Cleveland’s Rock & Roll Hall of Fame is to undergo a $100 million expansion. Practice for Architecture and Urbanism (PAU) has won a competition to design a new 50,000 square foot expansion of the famous rock music museum on Lake Eerie, Ohio
PAU was selected after a yearlong global competition to expand the iconic lakefront museum, originally designed by I.M. Pei. The architects will lead a team including James Corner Field Operations (landscape, architecture and urban design), Cooper Robertson (architects) and L’Observatoire International (lighting design consultants).
Robert Madison International and the DLR Group will serve as architects of record on the build. Construction is slated to start early in 2020 following an extensive schematic design phase.
In a press release, Greg Harris, president and CEO of the Rock & Roll Hall of Fame said that the PAU-led team, “best met the needs of the Rock Hall in terms of contemplating a building that would channel the energy of Rock and Roll, excite future visitors, inspire donors and supporters, pay homage to the existing I.M. Pei building and address the Hall’s spatial needs.”
The current “heart of glass” museum spreads over 150,000 square feet. The new “Clash” expansion will increase that by 50,000 square feet. This is set to include an additional 10,000 square feet of space for large-scale travelling exhibitions. There will be new interactive classrooms, indoor spaces for performance and gatherings, and more room for on-site archives. A rooftop deck is likely to overlook the lake.
Creating a museum campus for the city
The new triangular extension will expand out towards the city, joining the science centre which neighbours the site, creating a museum campus. The aim is to provide a lakeside meeting place for both visitors and Cleveland residents.
“The Rock & Roll Hall of Fame is the heart of Cleveland culturally and socially, and yet physically speaking, the Hall is disconnected from the city that loves it,” says PAU. “The triangular form of the Clash bridges this gap by pulling three forces together, the City, the Lake and the Pyramid.”
Although plans have not been finalised, it is possible that a pedestrian bridge or even a wider land bridge could connect the Hall to downtown.
Industrial meets elemental design
The new building will be clad in galvanised steel, evoking the industrial landscape of Cleveland’s past.
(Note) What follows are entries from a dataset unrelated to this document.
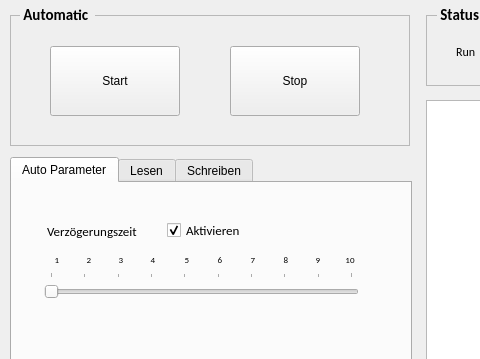
Old version of the form mainwindow_V4.ui in the repository angelusmx/RFID_Station; both pictures show x 0 to 480 and y 0 to 359 of the 800 by 480 pixel window.
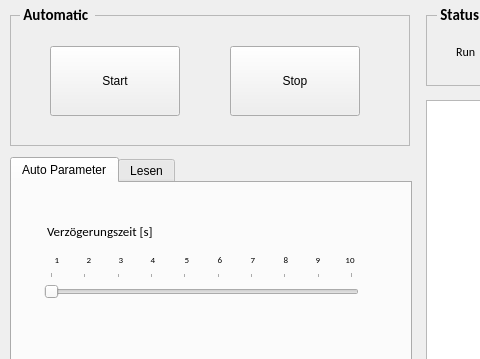
New version of the form. The open tabs and pages were chosen to show the change.

Commit message: Addition of time.sleep in the idle infinite thread of both clients. After many experiments it could be seen that this influences the performance of the individual threads, which at the end has a direct effect on the responsiveness of the GUI

The edit to the form file:
```diff
--- a/mainwindow_V4.ui
+++ b/mainwindow_V4.ui
@@ -431,7 +431,7 @@
        </font>
       </property>
       <property name="text">
-       <string>Verzögerungszeit</string>
+       <string>Verzögerungszeit [s]</string>
       </property>
      </widget>
      <widget class="QLabel" name="lbl_6">
@@ -574,28 +574,6 @@
        <number>0</number>
       </property>
      </widget>
-     <widget class="QCheckBox" name="chk_delay">
-      <property name="geometry">
-       <rect>
-        <x>155</x>
-        <y>39</y>
-        <width>91</width>
-        <height>17</height>
-       </rect>
-      </property>
-      <property name="font">
-       <font>
-        <family>Calibri</family>
-        <pointsize>10</pointsize>
-       </font>
-      </property>
-      <property name="text">
-       <string>Aktivieren</string>
-      </property>
-      <property name="checked">
-       <bool>true</bool>
-      </property>
-     </widget>
      <widget class="QLabel" name="lbl_1">
       <property name="geometry">
        <rect>
@@ -1044,11 +1022,6 @@
       </layout>
      </widget>
     </widget>
-    <widget class="QWidget" name="tab_3">
-     <attribute name="title">
-      <string>Schreiben</string>
-     </attribute>
-    </widget>
    </widget>
    <widget class="QTextEdit" name="txt_console">
     <property name="geometry">
```
The commit also changes 2 other files.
However, the steel and concrete of the hard-lined spear-shaped extension will be softened by more elemental touches.
James Corner Field Operations put together the preliminary landscape proposal, inspired by the geography of Northeast Ohio. This incorporates the Prairies, the Appalachians, the Northern Hemlock Hardwood Forests, and the Allegheny plateau.
Meanwhile, L’Observatoire International has planned lighting that will “enhance not upstage the performance”. It is conceived to be “electrifying, warming Cleveland’s cold winters, cloudy skies, and early dusk with the glow of the beat.”
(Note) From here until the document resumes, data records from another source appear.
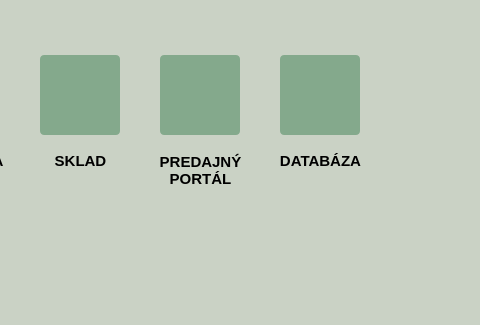
tomas-magat/camels-eshop-infosystem, file source/code/main.ui: the form before one commit; both pictures show x 320 to 800 and y 125 to 450 of the 800 by 450 pixel window.
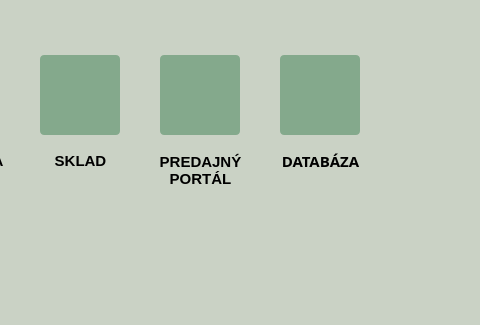
The form after the commit. Icons and pictures are not drawn.

Commit message: Minor portal screen fixes

Diff of the .ui file:
```diff
--- a/source/code/main.ui
+++ b/source/code/main.ui
@@ -1347,6 +1347,14 @@
         <height>31</height>
        </rect>
       </property>
+      <property name="font">
+       <font>
+        <family>Myanmar Text</family>
+        <pointsize>-1</pointsize>
+        <weight>75</weight>
+        <bold>true</bold>
+       </font>
+      </property>
       <property name="styleSheet">
        <string notr="true">font-family: &quot;Myanmar Text&quot;;
 font-size: 15px;
```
The interior palette is one of red and black, evoking the gritty backstage feel of rock gigs – in contrast to the original building’s austere white interior.
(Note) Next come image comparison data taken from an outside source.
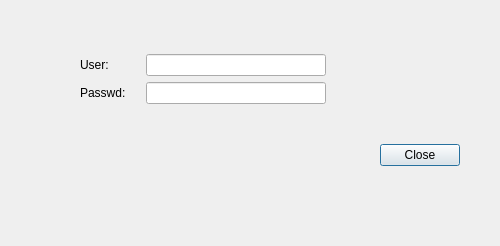
Old version of the form plugins/network/proxy/certificationdialog.ui in the repository ukui/ukui-control-center.
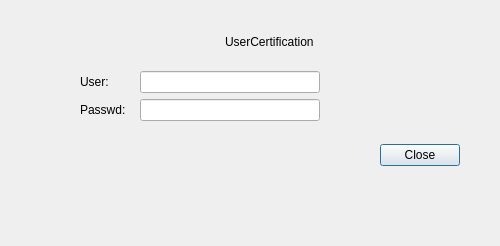
New version of the form.

Patch:
```diff
--- a/plugins/network/proxy/certificationdialog.ui
+++ b/plugins/network/proxy/certificationdialog.ui
@@ -69,13 +69,29 @@
       </spacer>
      </item>
      <item>
-      <layout class="QHBoxLayout" name="activeHLayout">
+      <layout class="QHBoxLayout" name="activeHLayout" stretch="0">
        <property name="spacing">
-        <number>0</number>
+        <number>10</number>
        </property>
        <property name="leftMargin">
         <number>20</number>
        </property>
+       <item>
+        <widget class="QLabel" name="label_3">
+         <property name="sizePolicy">
+          <sizepolicy hsizetype="Fixed" vsizetype="Fixed">
+           <horstretch>0</horstretch>
+           <verstretch>0</verstretch>
+          </sizepolicy>
+         </property>
+         <property name="text">
+          <string>UserCertification</string>
+         </property>
+         <property name="scaledContents">
+          <bool>true</bool>
+         </property>
+        </widget>
+       </item>
       </layout>
      </item>
      <item>
@@ -102,6 +118,9 @@
            <layout class="QVBoxLayout" name="verticalLayout_3">
             <item>
              <layout class="QHBoxLayout" name="horizontalLayout_3">
+              <property name="spacing">
+               <number>0</number>
+              </property>
               <item>
                <spacer name="horizontalSpacer_2">
                 <property name="orientation">
@@ -176,6 +195,9 @@
             </item>
             <item>
              <layout class="QHBoxLayout" name="horizontalLayout_4">
+              <property name="spacing">
+               <number>0</number>
+              </property>
               <item>
                <spacer name="horizontalSpacer_4">
                 <property name="orientation">
```
Left out of the diff: 2 changed lines with no effect on the pictures.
Unifying nature of rock and roll
Above all, PAU hopes the museum can help bring people together. “Rock & Roll – like NASA and pizza – brings us together like few other cultural phenomena at this moment…when the world seems ever more divided,” says Vishaan Chakrabarti, founder and creative director of PAU.
He says the Hall is “much more than a museum, an entity that punches well above its weight”, nothing that it will not only act as a place for the world’s greatest rock talents to perform but also as a classroom for local students and a venue for family events.
“The Hall is a pan-cultural blockbuster that enriches the lives of everyday people and reminds them of their potential as both individuals and collectives to create their ‘own path in music and in life’,” says Chakrabarti.
Last April, planning permission was given to build on the city-owned land with the council unanimously agreeing to the proposal
The initial cost was stated as $30 million. This has now risen to an estimated $100 million.